Web page revision data
□ □ □ □ □ □ □
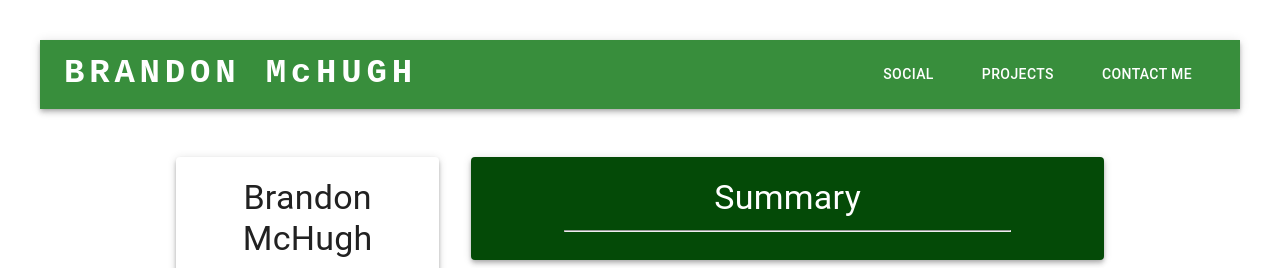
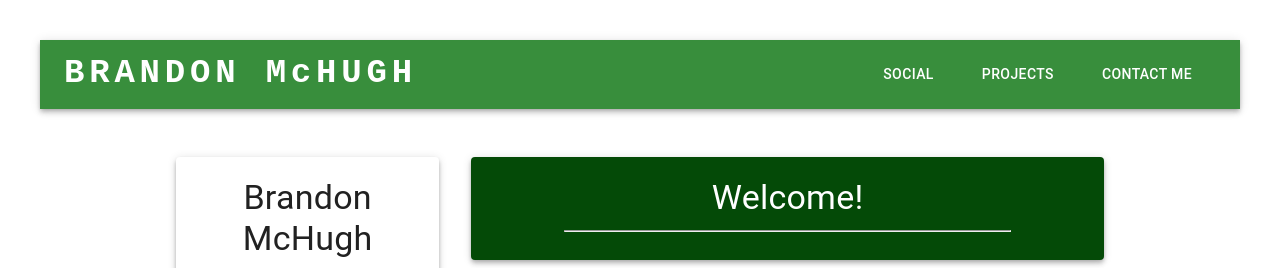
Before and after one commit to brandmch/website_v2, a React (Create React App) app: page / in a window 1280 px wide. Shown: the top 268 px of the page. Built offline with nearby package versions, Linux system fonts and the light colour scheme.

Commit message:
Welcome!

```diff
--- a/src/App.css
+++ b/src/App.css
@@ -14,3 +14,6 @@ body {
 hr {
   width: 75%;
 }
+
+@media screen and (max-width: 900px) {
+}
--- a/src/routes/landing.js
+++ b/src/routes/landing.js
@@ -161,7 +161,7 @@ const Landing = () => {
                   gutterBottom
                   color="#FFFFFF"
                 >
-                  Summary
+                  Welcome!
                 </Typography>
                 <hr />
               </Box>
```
□ □ □ □ □ □ □
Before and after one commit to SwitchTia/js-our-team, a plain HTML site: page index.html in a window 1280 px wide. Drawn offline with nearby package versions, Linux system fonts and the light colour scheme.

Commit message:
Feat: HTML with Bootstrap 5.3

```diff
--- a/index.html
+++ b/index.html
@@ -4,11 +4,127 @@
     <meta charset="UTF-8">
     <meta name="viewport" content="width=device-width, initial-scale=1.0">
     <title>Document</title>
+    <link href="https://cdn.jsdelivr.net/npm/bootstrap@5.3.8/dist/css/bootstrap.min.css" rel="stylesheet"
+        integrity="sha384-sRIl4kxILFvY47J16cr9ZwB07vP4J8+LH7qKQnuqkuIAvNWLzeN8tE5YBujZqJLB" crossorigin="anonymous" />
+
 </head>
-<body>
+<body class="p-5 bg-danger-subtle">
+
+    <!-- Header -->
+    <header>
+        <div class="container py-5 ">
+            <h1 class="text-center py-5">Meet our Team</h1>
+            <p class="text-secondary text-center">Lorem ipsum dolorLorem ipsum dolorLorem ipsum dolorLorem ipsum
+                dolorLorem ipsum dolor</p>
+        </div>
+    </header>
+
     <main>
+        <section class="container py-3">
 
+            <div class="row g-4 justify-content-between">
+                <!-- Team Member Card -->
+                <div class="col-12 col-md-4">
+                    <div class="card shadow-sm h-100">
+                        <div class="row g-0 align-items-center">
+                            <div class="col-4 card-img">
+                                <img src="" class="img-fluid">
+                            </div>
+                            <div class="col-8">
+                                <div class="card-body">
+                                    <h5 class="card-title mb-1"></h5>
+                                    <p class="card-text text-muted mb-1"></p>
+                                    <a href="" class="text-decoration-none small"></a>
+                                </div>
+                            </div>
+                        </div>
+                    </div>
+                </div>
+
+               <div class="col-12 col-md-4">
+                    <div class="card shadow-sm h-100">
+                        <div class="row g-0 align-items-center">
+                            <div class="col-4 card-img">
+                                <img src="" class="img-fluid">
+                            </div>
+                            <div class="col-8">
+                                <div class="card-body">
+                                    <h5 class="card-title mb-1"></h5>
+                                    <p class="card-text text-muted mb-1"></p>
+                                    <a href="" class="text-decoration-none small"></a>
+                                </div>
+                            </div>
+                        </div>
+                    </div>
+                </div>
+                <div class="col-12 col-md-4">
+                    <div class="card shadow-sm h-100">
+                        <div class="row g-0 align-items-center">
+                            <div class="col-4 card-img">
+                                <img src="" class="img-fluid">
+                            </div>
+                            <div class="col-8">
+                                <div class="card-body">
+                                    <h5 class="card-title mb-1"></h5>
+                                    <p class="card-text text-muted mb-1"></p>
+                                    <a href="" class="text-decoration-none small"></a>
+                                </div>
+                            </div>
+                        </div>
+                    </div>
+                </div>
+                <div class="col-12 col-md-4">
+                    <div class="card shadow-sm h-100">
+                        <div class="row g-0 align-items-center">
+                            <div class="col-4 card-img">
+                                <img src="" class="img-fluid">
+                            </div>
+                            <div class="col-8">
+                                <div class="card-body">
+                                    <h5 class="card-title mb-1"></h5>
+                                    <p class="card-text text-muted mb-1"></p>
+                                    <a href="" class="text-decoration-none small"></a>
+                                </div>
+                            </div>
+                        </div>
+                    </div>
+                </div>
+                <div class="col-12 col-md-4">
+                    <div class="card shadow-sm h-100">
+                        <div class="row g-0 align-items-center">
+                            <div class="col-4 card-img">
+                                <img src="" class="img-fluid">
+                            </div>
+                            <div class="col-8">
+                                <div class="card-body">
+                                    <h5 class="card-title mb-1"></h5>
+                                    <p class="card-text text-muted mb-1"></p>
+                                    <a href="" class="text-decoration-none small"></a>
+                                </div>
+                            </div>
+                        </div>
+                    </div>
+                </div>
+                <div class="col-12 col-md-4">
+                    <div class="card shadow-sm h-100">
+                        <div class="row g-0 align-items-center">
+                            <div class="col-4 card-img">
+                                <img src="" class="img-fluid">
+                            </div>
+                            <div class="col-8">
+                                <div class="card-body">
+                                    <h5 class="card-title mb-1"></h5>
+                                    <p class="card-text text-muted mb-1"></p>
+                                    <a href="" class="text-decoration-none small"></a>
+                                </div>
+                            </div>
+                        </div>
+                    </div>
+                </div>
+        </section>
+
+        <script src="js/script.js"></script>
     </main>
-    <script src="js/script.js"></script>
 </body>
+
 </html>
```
□ □ □ □ □ □ □
• _Exercise instructions_
For each line above that contains "after", make a copy.

• _Answer section_
Before and after one commit to brandmch/website_v2, a React (Create React App) app: page / in a window 1280 px wide. Shown: the top 268 px of the page. Built offline with nearby package versions, Linux system fonts and the light colour scheme.
Before and after one commit to SwitchTia/js-our-team, a plain HTML site: page index.html in a window 1280 px wide. Drawn offline with nearby package versions, Linux system fonts and the light colour scheme.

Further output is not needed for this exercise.